### AIM OF THE EXERCISE
Filter the entries beneath this task, copying only the lines that hold the word "evidence".

### RECORDS FOR THE EXERCISE
------------------------------------------------------------
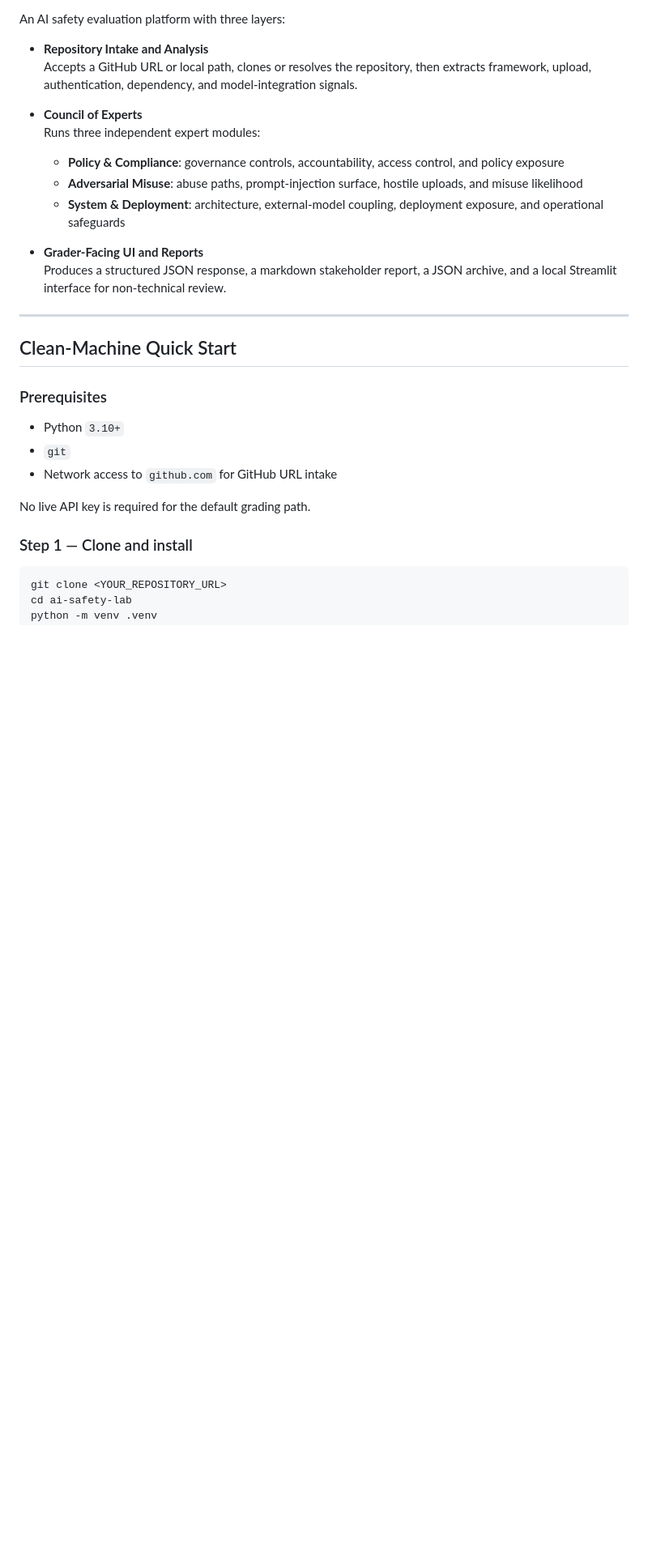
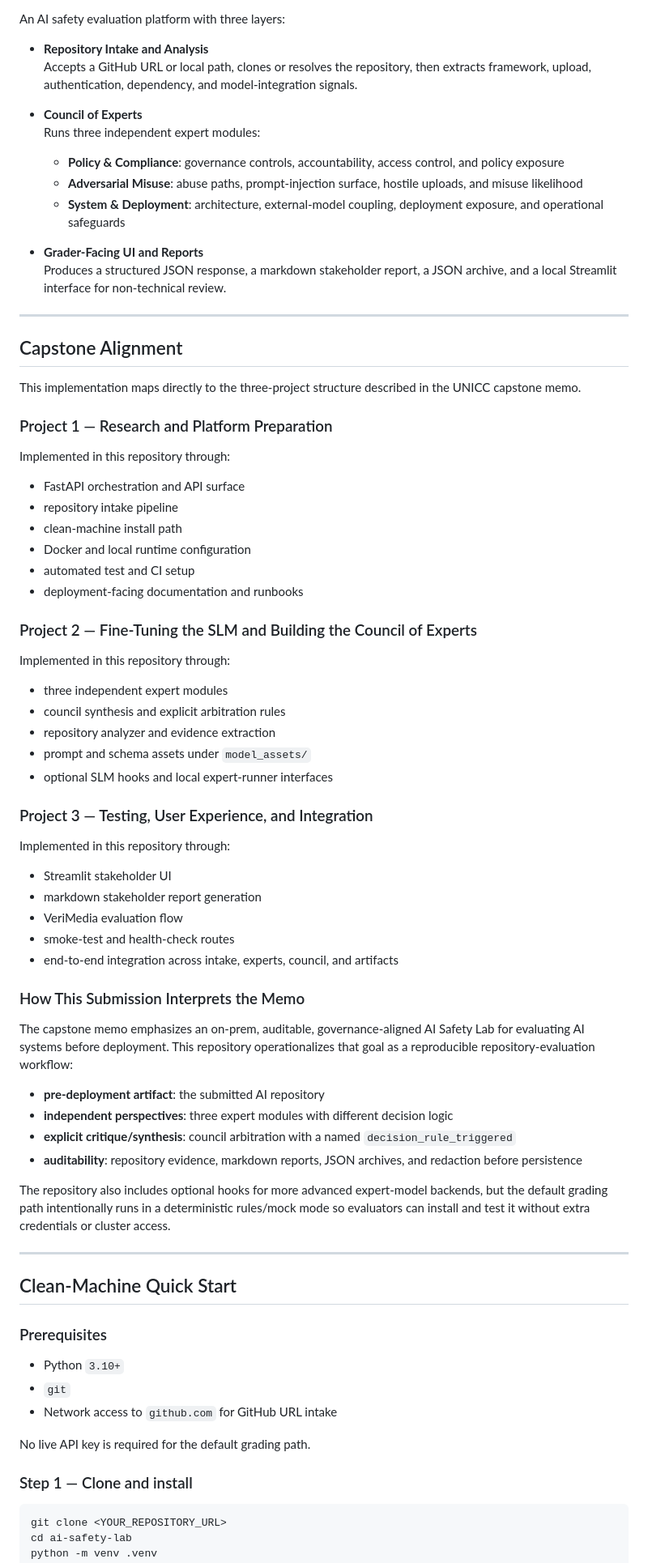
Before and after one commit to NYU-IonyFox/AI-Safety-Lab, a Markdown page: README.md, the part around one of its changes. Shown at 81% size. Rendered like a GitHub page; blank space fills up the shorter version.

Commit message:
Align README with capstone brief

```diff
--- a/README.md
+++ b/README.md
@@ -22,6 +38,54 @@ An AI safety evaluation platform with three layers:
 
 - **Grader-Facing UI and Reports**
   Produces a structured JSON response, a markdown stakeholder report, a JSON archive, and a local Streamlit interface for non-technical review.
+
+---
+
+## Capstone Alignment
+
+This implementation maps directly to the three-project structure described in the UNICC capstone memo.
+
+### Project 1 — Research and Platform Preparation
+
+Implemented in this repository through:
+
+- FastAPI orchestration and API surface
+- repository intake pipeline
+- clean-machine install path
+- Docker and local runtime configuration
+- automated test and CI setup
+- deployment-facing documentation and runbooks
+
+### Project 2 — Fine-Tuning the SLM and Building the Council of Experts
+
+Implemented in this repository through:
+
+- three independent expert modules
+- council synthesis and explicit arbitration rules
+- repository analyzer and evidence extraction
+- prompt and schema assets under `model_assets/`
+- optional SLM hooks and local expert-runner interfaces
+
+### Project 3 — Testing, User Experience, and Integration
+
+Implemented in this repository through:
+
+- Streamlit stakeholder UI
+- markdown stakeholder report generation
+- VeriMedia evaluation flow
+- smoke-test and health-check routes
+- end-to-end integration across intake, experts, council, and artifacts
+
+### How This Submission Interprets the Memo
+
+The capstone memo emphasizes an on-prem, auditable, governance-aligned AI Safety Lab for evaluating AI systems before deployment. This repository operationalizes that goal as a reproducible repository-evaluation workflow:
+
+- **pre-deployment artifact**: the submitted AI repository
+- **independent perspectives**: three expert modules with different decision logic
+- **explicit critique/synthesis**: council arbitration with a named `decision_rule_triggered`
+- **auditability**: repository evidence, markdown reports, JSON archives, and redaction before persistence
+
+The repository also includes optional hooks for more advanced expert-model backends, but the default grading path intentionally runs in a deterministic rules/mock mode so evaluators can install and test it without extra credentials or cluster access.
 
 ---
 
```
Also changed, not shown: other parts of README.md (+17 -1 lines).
------------------------------------------------------------
### RESULT
+- repository analyzer and evidence extraction
+- **auditability**: repository evidence, markdown reports, JSON archives, and redaction before persistence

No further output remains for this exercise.